It’s wierd – I guess in the “old” days of film, in huge sweeping generalisations – you would get the people who take their photos to a lab to get processed, and then you would get those with dark room expertise. Time in the dark room was just as important as taking/composing the shot – you can dodge and burn, crop, alter the exposure, etc.
My father in law ran a film lab for quite a few years. When we visited him, I would be amazed at how he would manually “fix” other people’s photos just before they are printed so that they came out with better exposure and colours. It was all possible with the machine. I appreciated his eye and abilities even more when I saw that he was fixing colours in reverse – since he was making changes by looking at the negative. It really makes one appreciate the computerised version of dragging sliders and seeing the results immediately! (And also made me cringe when I got some photos back from photo “labs” who just churn the roll through the machine without even looking at them and you get bad prints.)
Now that I’ve transitioned to digital, the computer has become my dark room. It’s quite enjoyable tinkering with the photos, playing around with levels, curves, layers. Nearly an obsession.

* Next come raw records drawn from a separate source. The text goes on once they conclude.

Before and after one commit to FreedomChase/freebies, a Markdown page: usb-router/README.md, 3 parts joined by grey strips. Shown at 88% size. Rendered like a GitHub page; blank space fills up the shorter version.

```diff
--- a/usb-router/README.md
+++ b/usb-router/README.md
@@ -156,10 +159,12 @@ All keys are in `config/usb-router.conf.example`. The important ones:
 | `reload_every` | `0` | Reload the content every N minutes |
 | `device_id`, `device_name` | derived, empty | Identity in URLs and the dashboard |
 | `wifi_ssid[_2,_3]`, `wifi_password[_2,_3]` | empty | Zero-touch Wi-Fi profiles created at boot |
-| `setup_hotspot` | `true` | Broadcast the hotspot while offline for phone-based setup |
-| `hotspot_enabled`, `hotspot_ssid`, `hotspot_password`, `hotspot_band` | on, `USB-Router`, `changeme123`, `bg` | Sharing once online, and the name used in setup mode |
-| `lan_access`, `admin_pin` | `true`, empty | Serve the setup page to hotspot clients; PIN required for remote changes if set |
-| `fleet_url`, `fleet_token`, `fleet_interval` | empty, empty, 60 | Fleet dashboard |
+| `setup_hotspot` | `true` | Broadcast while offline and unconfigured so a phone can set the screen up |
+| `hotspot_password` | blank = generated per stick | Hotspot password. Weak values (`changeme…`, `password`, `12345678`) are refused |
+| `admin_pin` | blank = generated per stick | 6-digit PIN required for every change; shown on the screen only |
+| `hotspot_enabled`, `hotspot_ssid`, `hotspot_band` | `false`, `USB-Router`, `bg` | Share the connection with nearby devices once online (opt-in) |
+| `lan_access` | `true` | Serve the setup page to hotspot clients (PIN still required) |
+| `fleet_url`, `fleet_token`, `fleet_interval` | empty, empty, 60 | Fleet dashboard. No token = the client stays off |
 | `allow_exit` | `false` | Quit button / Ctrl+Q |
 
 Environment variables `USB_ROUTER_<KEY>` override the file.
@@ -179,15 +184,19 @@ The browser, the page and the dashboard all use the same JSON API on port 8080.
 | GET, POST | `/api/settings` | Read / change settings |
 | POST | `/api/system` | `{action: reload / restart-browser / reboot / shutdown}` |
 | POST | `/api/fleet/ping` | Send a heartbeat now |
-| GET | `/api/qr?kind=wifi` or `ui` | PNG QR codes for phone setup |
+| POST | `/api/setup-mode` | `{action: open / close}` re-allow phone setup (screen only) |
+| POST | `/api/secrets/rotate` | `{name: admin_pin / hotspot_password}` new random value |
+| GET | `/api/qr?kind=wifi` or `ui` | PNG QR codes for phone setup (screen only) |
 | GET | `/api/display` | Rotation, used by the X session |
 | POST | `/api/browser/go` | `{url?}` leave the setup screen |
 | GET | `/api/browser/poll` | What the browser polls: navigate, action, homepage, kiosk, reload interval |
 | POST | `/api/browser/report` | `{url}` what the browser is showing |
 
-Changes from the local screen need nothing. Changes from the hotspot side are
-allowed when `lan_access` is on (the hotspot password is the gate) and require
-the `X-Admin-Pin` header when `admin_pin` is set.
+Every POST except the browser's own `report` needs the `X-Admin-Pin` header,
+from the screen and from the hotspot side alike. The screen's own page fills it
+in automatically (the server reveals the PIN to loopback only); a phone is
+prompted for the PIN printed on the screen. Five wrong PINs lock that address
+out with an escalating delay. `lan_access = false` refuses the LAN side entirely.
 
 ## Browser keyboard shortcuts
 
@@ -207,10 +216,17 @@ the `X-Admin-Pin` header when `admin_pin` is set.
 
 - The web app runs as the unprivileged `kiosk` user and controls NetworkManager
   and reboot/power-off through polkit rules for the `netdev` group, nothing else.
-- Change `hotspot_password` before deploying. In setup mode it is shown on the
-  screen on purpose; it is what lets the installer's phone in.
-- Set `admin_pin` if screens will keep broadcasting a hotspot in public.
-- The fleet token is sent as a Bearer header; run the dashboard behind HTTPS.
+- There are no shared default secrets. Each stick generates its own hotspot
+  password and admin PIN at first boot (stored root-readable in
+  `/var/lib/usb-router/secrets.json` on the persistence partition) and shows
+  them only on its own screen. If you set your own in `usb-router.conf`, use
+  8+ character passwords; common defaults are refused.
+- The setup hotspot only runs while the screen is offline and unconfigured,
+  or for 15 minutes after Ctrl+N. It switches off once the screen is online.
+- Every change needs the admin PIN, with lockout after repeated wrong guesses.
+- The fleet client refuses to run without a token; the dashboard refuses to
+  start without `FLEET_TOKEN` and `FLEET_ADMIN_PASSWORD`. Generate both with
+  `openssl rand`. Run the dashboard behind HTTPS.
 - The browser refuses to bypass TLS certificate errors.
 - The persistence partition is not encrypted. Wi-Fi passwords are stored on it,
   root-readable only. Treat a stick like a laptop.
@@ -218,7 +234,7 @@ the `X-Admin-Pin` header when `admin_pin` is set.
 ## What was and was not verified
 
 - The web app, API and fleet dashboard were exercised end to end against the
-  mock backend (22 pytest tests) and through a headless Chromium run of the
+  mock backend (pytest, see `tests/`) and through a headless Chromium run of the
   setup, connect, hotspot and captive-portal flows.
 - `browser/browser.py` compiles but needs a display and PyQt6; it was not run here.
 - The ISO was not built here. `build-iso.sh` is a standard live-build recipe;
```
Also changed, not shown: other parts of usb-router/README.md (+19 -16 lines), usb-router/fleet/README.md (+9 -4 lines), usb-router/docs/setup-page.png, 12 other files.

I’ve been slowly working my way through our Italy adventure photos. Here’s one of the baldacchino and dome in St Peter’s.

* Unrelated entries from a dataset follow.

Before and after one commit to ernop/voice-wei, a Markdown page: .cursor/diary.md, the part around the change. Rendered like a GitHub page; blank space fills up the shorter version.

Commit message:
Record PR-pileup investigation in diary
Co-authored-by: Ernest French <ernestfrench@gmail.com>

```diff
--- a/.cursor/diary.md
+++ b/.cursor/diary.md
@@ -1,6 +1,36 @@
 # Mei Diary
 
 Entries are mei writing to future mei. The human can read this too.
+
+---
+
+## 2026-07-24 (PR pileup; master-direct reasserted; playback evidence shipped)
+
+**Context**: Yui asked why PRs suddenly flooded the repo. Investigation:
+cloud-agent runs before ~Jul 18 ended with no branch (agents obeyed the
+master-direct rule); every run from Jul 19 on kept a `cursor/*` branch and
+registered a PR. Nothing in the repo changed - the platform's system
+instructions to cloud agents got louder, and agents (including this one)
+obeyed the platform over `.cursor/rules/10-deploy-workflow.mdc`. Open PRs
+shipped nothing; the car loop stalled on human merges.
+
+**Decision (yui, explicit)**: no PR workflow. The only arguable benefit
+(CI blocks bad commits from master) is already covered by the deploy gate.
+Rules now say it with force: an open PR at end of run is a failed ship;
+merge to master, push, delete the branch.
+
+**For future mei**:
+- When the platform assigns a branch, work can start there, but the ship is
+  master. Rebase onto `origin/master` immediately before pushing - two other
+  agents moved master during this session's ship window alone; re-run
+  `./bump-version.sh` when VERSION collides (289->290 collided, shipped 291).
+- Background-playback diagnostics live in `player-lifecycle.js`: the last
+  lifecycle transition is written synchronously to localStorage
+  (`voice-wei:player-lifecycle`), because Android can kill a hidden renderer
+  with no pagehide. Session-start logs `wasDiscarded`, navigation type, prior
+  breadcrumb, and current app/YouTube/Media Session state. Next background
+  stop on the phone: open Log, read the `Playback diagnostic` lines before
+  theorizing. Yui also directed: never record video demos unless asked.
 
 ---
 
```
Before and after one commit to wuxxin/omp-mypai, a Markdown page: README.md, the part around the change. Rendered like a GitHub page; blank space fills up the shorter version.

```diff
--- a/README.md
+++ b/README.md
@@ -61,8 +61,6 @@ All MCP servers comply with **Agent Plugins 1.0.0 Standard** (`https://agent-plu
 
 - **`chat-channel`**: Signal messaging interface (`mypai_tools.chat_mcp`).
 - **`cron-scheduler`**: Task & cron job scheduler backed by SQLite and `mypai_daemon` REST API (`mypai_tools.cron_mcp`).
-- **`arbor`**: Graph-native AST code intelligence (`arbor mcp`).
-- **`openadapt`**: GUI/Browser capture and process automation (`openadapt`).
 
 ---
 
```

How do you come up with images like this? The basic technique involves really long exposures and then either “drawing” using a light source, or lighting up the scene with directed flashes/spotlights/etc. I’m sure the guys that came up with images above have some special secret techniques too!
It’s something I wish I had time to experiment with besides the basic sparkler drawing photos people do!
Had a free day with the kids today, so since it was sunny, we decided to go to the zoo. It’s a place we don’t go to often, but we used when the kids were younger.
I can definitely recommend the Zoo Friends pass – you just have to go 4 times a year to make it pay itself off. But the best thing about it is that once you have one, you can go to the zoo for free – so instead of going to the park, just go to the zoo! Also, you don’t feel compelled to do the whole zoo at once. You can take it in bite sized pieces, and come back to continue another day.
Today I decided to take the 50mm 1.8 lens only. The last time I went, I took the 70-200mm but it’s pretty heavy, and without the wifey around to help, I needed to travel light. It was a good challenge though, trying to take and compose good shots with the 50mm as lots of the animals are too far away. But it was good for the close up exhibits that you can find in the Alinta Reptile Encounter and Wetlands (in the Perth Zoo).
Tips for getting shots like this:
Large Aperture – Open up the aperture to get the minimum depth of field. This basically means that the subject will be in focus, but everything else in front and behind will be out of focus, making the subject stand out. In the photos above, I used apertures down to f/1.8.
Not too slow Shutter – Make sure the shutter is not too slow, make it at least 1/focal length. So, for the 50mm lens, at least 1/50 seconds. The main point here is to ensure that you’re not getting any camera shake causing blurry photos. Unfortunately, at the zoo in the indoor enclosures, there’s not that much lighting, so to get a faster shutter speed with a large aperture, you will need to increase the ISO (see next step). I did end up with some blurry shots, but once I pumped up the ISO and checked the shutter speed, all was fine.
Higher ISO – Pump up the ISO. This is easy if you have a digital SLR. For the photos above, I pumped up to ISO800.